If you are unable to create a mutually agreed upon parenting plan, despite your best efforts or due to extenuating circumstances that would prevent you from doing so, you may submit your own separately proposed parenting plans to the court.
The court will consider your proposed parenting plan and then make the custodial arrangements it feels are appropriate.
Regardless of whether your parenting plan is a joint effort or an individual request, a proposed parenting plan in the State of Wisconsin should include the following components (767.14.1m.a-o):
- A designation of the legal custody and physical placement of the child.
- A statement detailing the current residence of each parent and where they intend on residing for the next two years.
- The place of employment and the work schedule of each parent.
- A statement detailing who will tend the child when the parents cannot and who is responsible for paying for the childcare.
- A statement detailing where the child will go to school.
- The names and addresses of the doctors or medical facilities where the child will be receiving medical care.
- A statement detailing how the child's medical expenses will be paid.
- Details regarding the child's religious upbringing, if any.
- An allocation of parental decision making authority.
- A holiday schedule, specifying how holidays and special occasions will be divided between the parents.
- A summer schedule for the child.
- Provisions for communication between the child and each parent.
- A method for dispute resolution.
- A statement regarding financial support, such as child support and alimony.
- If there has been spousal abuse, a method of exchanging the child that ensures the physical safety of the child and each parent.
The court considers the child's best interest when ruling on a parenting plan.
The court will consider all factors that are relevant to the health, welfare, and best interest of the child, including, but not limited to (767.41.5):
- The wishes of the child's parents, as stipulated in court or submitted in a proposed parenting plan.
- The wishes of the child as to a custodial preference provided the child is of a sufficient age and maturity level to voice an educated opinion.
- The established relationships the child has with each parent, any siblings, and any other people of significance in the child's life.

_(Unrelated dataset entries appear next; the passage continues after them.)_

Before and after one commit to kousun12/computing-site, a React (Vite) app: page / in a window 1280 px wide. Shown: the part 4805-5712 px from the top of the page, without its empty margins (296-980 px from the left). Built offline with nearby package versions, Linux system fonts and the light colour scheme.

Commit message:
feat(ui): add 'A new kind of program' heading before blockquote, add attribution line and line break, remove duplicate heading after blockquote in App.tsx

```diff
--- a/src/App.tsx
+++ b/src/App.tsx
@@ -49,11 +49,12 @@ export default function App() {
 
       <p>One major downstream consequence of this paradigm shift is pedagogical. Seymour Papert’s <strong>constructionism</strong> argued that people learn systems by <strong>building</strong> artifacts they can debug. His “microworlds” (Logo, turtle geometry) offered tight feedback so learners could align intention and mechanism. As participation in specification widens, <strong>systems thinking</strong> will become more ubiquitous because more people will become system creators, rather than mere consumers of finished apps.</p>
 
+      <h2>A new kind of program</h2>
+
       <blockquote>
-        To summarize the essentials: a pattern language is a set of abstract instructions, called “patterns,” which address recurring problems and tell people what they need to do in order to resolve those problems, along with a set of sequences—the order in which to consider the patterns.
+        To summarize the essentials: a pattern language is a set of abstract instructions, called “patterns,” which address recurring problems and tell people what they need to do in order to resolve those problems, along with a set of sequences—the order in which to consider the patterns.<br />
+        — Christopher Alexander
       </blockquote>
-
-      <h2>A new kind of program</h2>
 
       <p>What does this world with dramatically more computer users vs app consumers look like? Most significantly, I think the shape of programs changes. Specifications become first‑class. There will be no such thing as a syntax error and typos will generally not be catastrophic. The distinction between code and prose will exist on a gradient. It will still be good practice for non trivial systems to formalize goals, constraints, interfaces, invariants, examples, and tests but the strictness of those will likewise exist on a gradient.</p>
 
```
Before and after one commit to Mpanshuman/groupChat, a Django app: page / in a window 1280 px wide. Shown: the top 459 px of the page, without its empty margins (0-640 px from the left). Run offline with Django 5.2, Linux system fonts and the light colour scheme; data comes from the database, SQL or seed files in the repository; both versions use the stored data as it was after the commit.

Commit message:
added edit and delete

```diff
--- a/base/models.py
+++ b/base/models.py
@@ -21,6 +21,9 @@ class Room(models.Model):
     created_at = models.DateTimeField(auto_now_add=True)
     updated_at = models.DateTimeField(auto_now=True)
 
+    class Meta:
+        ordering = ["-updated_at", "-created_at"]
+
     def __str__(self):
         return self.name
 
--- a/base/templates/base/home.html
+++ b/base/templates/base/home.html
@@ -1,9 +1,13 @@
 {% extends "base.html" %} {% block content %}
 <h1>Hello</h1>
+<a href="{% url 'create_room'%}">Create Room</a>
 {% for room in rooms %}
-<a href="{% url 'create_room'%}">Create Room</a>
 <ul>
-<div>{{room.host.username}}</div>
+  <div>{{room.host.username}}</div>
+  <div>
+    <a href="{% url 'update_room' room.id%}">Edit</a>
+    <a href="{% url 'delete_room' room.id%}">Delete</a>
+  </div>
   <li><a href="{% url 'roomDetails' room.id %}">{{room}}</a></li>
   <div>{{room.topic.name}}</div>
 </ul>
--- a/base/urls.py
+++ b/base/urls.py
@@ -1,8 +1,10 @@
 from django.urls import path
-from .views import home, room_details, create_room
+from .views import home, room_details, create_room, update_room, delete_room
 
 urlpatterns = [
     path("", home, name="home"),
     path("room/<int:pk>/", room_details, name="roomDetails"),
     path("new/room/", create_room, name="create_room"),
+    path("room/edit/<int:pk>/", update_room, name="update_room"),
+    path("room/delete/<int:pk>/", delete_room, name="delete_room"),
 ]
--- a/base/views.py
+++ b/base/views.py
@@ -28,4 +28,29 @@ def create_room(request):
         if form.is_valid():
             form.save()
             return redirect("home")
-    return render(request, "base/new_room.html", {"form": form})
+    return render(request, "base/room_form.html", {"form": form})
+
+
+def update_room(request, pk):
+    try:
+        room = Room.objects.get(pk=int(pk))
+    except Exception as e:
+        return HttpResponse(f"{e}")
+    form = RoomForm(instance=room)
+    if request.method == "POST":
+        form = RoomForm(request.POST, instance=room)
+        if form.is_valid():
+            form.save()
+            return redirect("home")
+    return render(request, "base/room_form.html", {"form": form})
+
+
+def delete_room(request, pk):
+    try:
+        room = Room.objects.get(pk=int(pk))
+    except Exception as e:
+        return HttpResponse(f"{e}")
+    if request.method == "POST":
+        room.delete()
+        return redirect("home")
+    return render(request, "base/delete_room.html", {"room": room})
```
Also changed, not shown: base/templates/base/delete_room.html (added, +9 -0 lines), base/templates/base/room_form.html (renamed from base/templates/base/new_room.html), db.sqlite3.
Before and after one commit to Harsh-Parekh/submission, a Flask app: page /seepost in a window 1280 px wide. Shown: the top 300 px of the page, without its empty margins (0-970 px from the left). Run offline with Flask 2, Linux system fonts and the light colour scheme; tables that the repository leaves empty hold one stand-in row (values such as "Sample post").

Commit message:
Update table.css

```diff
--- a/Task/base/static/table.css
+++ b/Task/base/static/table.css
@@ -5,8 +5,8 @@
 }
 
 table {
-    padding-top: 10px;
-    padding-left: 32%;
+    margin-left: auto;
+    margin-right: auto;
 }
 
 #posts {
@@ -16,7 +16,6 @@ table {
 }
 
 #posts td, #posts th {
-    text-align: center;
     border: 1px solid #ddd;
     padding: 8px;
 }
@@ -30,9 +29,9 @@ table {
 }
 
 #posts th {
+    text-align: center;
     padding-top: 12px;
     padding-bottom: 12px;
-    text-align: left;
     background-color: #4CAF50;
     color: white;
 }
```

- The history of the care of the child and which parent has acted as the child's primary caregiver.
- The child's adjustment to his or her home, school, church, and community.
- The age and developmental level of the child and which parent is better equipped to meet those needs.
- The physical and mental health of all parties involved.
- The availability of child care.
- The child's need for frequent, ongoing contact with each parent.
- Whether or not the parents are able to communicate and cooperate with each other effectively.
- Whether or not each parent is willing and able to help foster a relationship between the child and the other parent.
- Whether or not a parent has been neglectful or abusive to any child, or has perpetrated domestic violence against any person.
- Whether or not a parent has a problem with alcohol or substance abuse.
- The reports of any professionals, such as doctors or counselors, if admitted into evidence.
- Any other factors the court finds to be relevant.
You should also keep these factors in mind as you create your parenting plan, and keep in mind that what is best for the child is the main concern.
The top twenty cities in Wisconsin (by population, US Census Bureau, 2008) are: Milwaukee, Madison, Green Bay, Kenosha, Racine, Appleton, Waukesha, Eau Claire, Oshkosh, Janesville, West Allis, La Crosse, Sheboygan, Wauwatosa, Fond du Lac, Brookfield, New Berlin, Wausau, Beloit, Greenfield.